Structured diff data
= Beginning of Section =
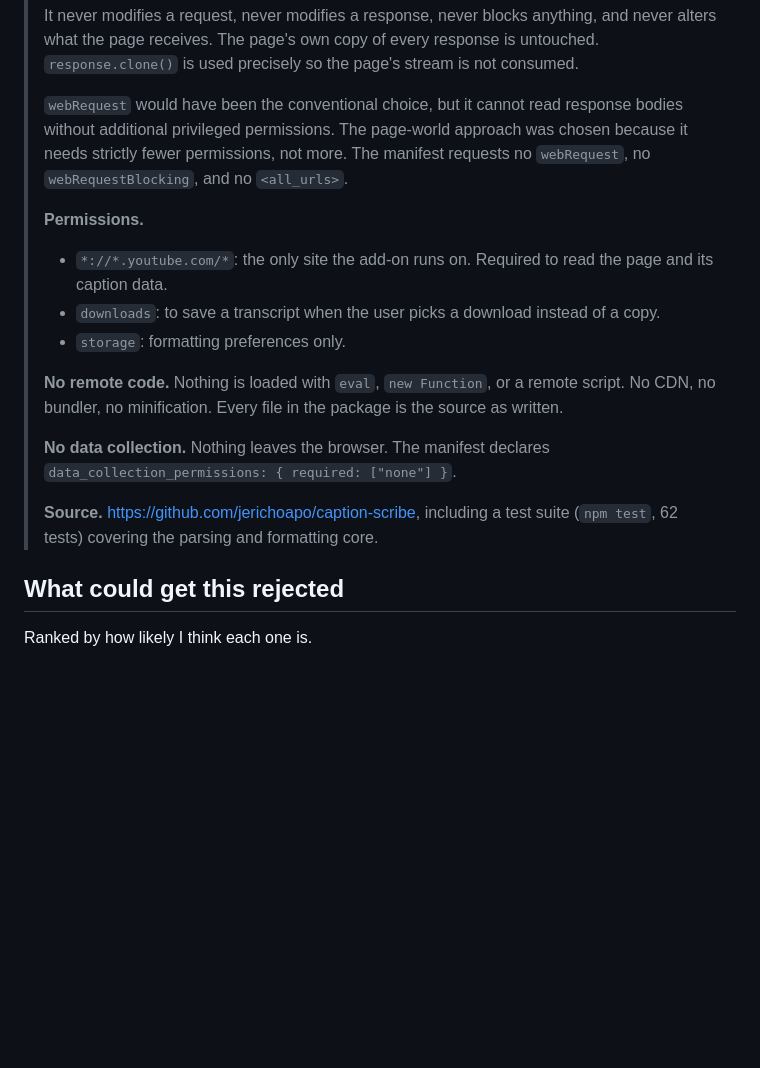
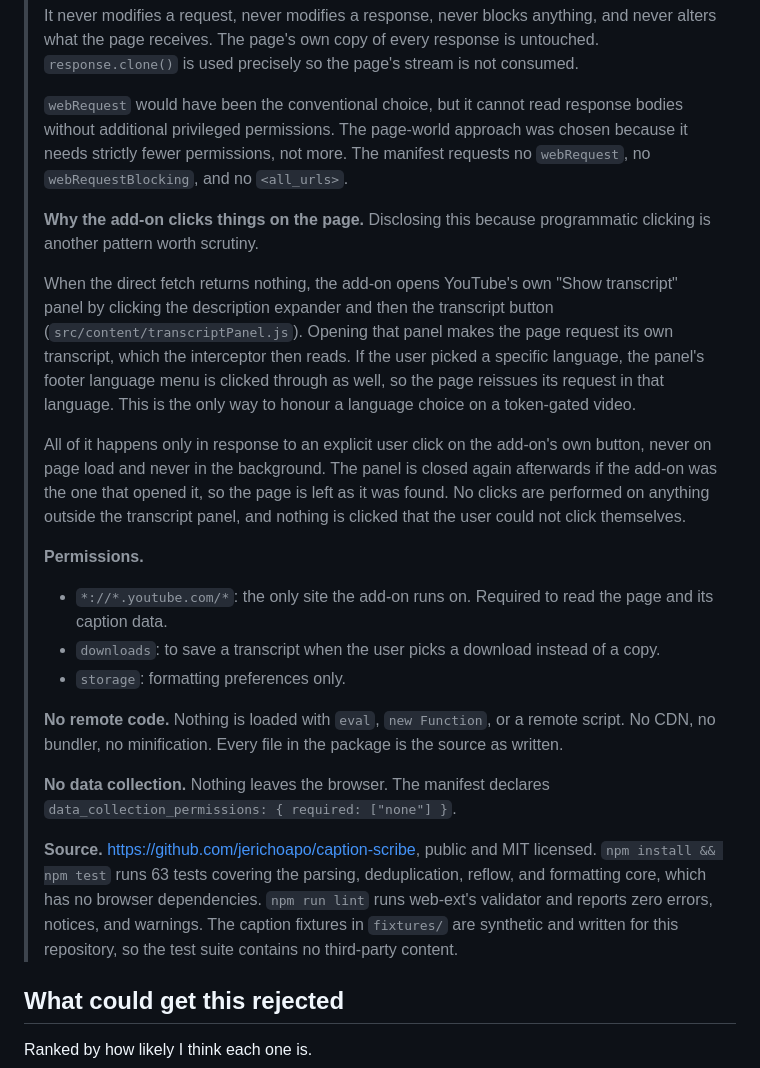
Before and after one commit to jerichoapo/caption-scribe, a Markdown page: docs/amo-submission-2026-08-13.md, the part around the change. Rendered like a GitHub page; blank space fills up the shorter version.

Commit message:
Disclose panel automation in the reviewer notes; repo is now public
Two additions since the notes were written. The language fix introduced
programmatic clicking of YouTube's transcript panel and its language menu,
which is another pattern a reviewer should not have to discover by reading
the diff. And the repository is now public, so the source link resolves and
reviewers can run the test suite rather than take the notes on faith.

Co-Authored-By: Claude Fable 5 <noreply@anthropic.com>

```diff
--- a/docs/amo-submission-2026-08-13.md
+++ b/docs/amo-submission-2026-08-13.md
@@ -154,6 +154,23 @@ subtitles, notes. **License:** MIT, matching the LICENSE file in the repo.
 > manifest requests no `webRequest`, no `webRequestBlocking`, and no
 > `<all_urls>`.
 >
+> **Why the add-on clicks things on the page.** Disclosing this because
+> programmatic clicking is another pattern worth scrutiny.
+>
+> When the direct fetch returns nothing, the add-on opens YouTube's own
+> "Show transcript" panel by clicking the description expander and then the
+> transcript button (`src/content/transcriptPanel.js`). Opening that panel makes
+> the page request its own transcript, which the interceptor then reads. If the
+> user picked a specific language, the panel's footer language menu is clicked
+> through as well, so the page reissues its request in that language. This is the
+> only way to honour a language choice on a token-gated video.
+>
+> All of it happens only in response to an explicit user click on the add-on's
+> own button, never on page load and never in the background. The panel is closed
+> again afterwards if the add-on was the one that opened it, so the page is left
+> as it was found. No clicks are performed on anything outside the transcript
+> panel, and nothing is clicked that the user could not click themselves.
+>
 > **Permissions.**
 > - `*://*.youtube.com/*`: the only site the add-on runs on. Required to read the
 >   page and its caption data.
@@ -168,8 +185,12 @@ subtitles, notes. **License:** MIT, matching the LICENSE file in the repo.
 > **No data collection.** Nothing leaves the browser. The manifest declares
 > `data_collection_permissions: { required: ["none"] }`.
 >
-> **Source.** https://github.com/jerichoapo/caption-scribe, including a test
-> suite (`npm test`, 62 tests) covering the parsing and formatting core.
+> **Source.** https://github.com/jerichoapo/caption-scribe, public and MIT
+> licensed. `npm install && npm test` runs 63 tests covering the parsing,
+> deduplication, reflow, and formatting core, which has no browser dependencies.
+> `npm run lint` runs web-ext's validator and reports zero errors, notices, and
+> warnings. The caption fixtures in `fixtures/` are synthetic and written for this
+> repository, so the test suite contains no third-party content.
 
 ## What could get this rejected
 
```
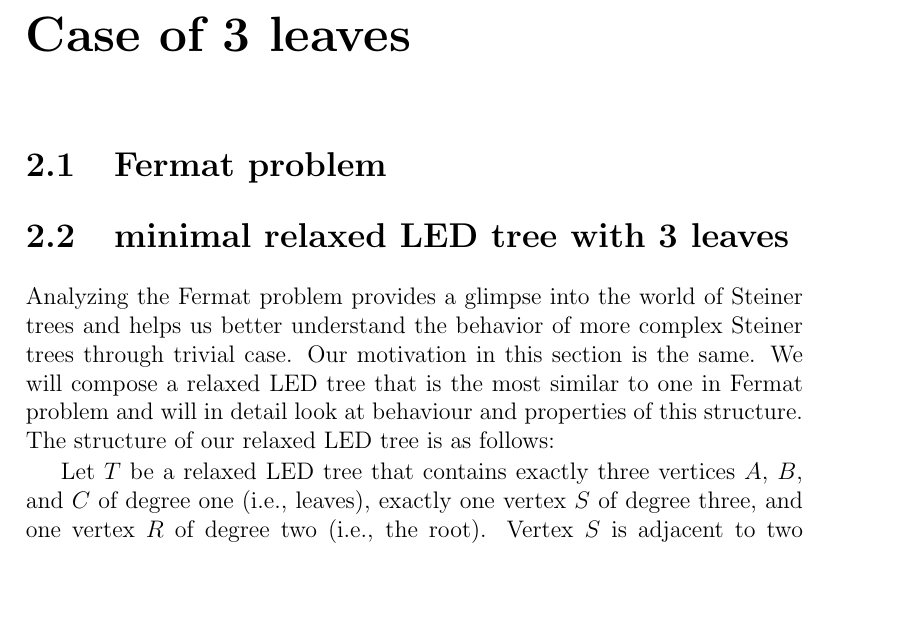
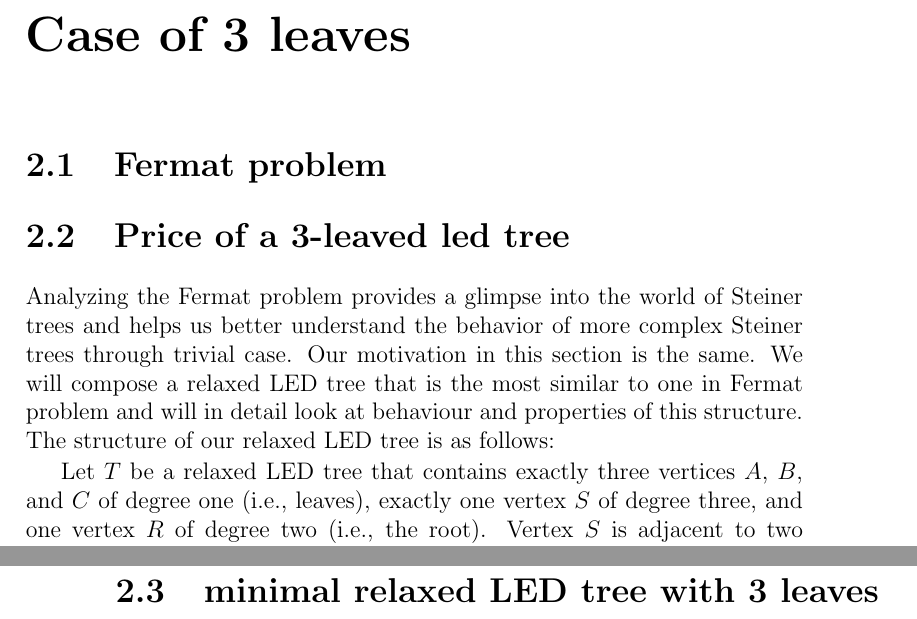
Before and after one commit to alexmarek2002/bakalarskapraca, a LaTeX thesis (Spisy/spis1.tex): part of page 11 of 22 before the commit and two parts of pages 11 and 18 of 22 after it, the two joined at a grey line, cut so that both start at the same text, the shorter picture padded with empty space. Compiled offline with pdfLaTeX.

Commit message:
Nove rozdelenie druhej kapitoly na sekcie

```diff
--- a/Spisy/spis1.tex
+++ b/Spisy/spis1.tex
@@ -211,9 +213,8 @@
 
 	\section{Fermat problem}
 
+    \section{Price of a 3-leaved led tree}
 
-
-	\section{minimal relaxed LED tree with 3  leaves}
 
 	Analyzing the Fermat problem provides a glimpse into the world of Steiner trees and helps us better understand the behavior of more complex Steiner trees through trivial case. Our motivation in this section is the same. We will compose a relaxed LED tree that is the most similar to one in Fermat problem and will in detail look at behaviour and properties of this structure. The structure of our relaxed LED tree is as follows:
 
@@ -540,6 +541,8 @@
 		\end{equation*}
 
 
+	\section{minimal relaxed LED tree with 3  leaves}
+
 	(We now know how to compute where on the axis of 2 points S lies, we still not know which axis to choose for the S)
 
 
```
Also changed, not shown: Spisy/spis1.tex (2 more changed lines).
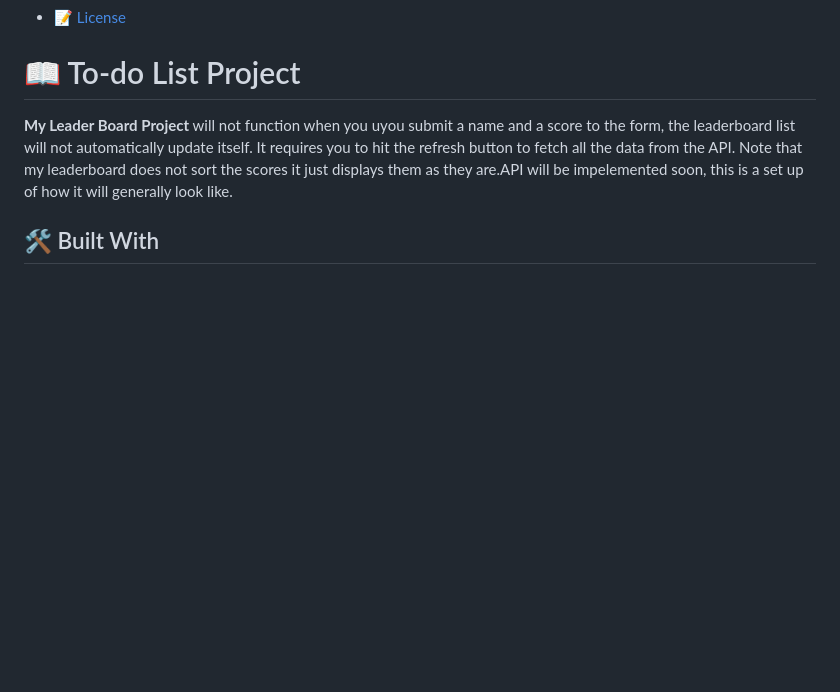
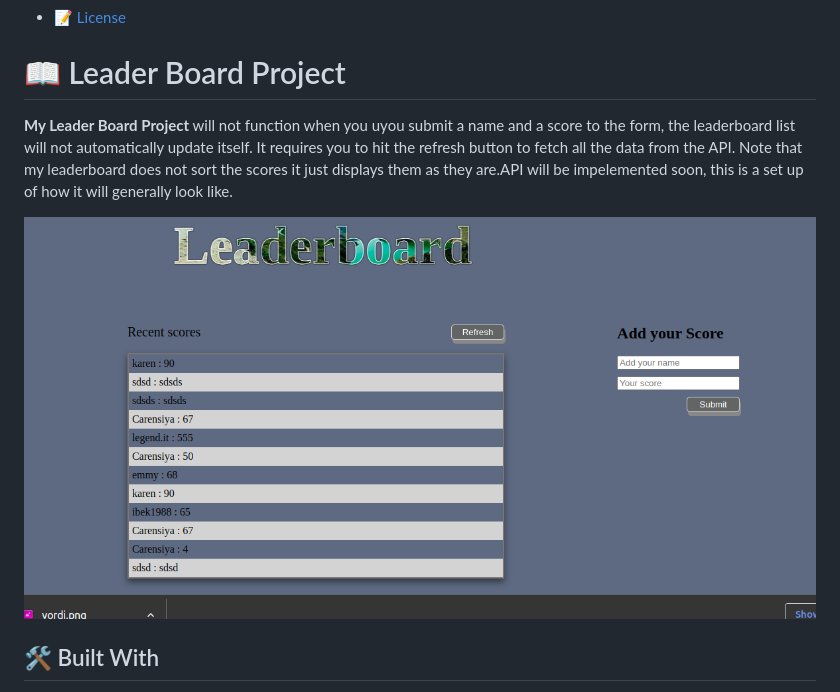
Before and after one commit to Caren-Koroeny/leader-board, a Markdown page: README.md, the part around the change. Rendered like a GitHub page; pictures changed too: src/image/image1.png (added); blank space fills up the shorter version.

Commit message:
added image in the readme file

```diff
--- a/README.md
+++ b/README.md
@@ -23,10 +23,12 @@
 
 <!-- PROJECT DESCRIPTION -->
 
-# 📖 To-do List Project <a name="about-project"></a>
+# 📖 Leader Board Project <a name="about-project"></a>
 
 **My Leader Board Project** will not function when you uyou submit a name and a score to the form, the leaderboard list will not automatically update itself. It requires you to hit the refresh button to fetch all the data from the API. Note that my leaderboard does not sort the scores it just displays them as they are.API will be impelemented soon, this is a set up of how it will generally look like.
 
+
+![](./src/image/image1.png)
 ## 🛠 Built With <a name="built-with"></a>
 * HTML-5
 * CSS3
```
= End of Section =
▸ **TRY IT**: Copy each line above that has the word "runs".

▸ **RESULT OF THE TASK**:
 > - `*://*.youtube.com/*`: the only site the add-on runs on. Required to read the
+> licensed. `npm install && npm test` runs 63 tests covering the parsing,
+> `npm run lint` runs web-ext's validator and reports zero errors, notices, and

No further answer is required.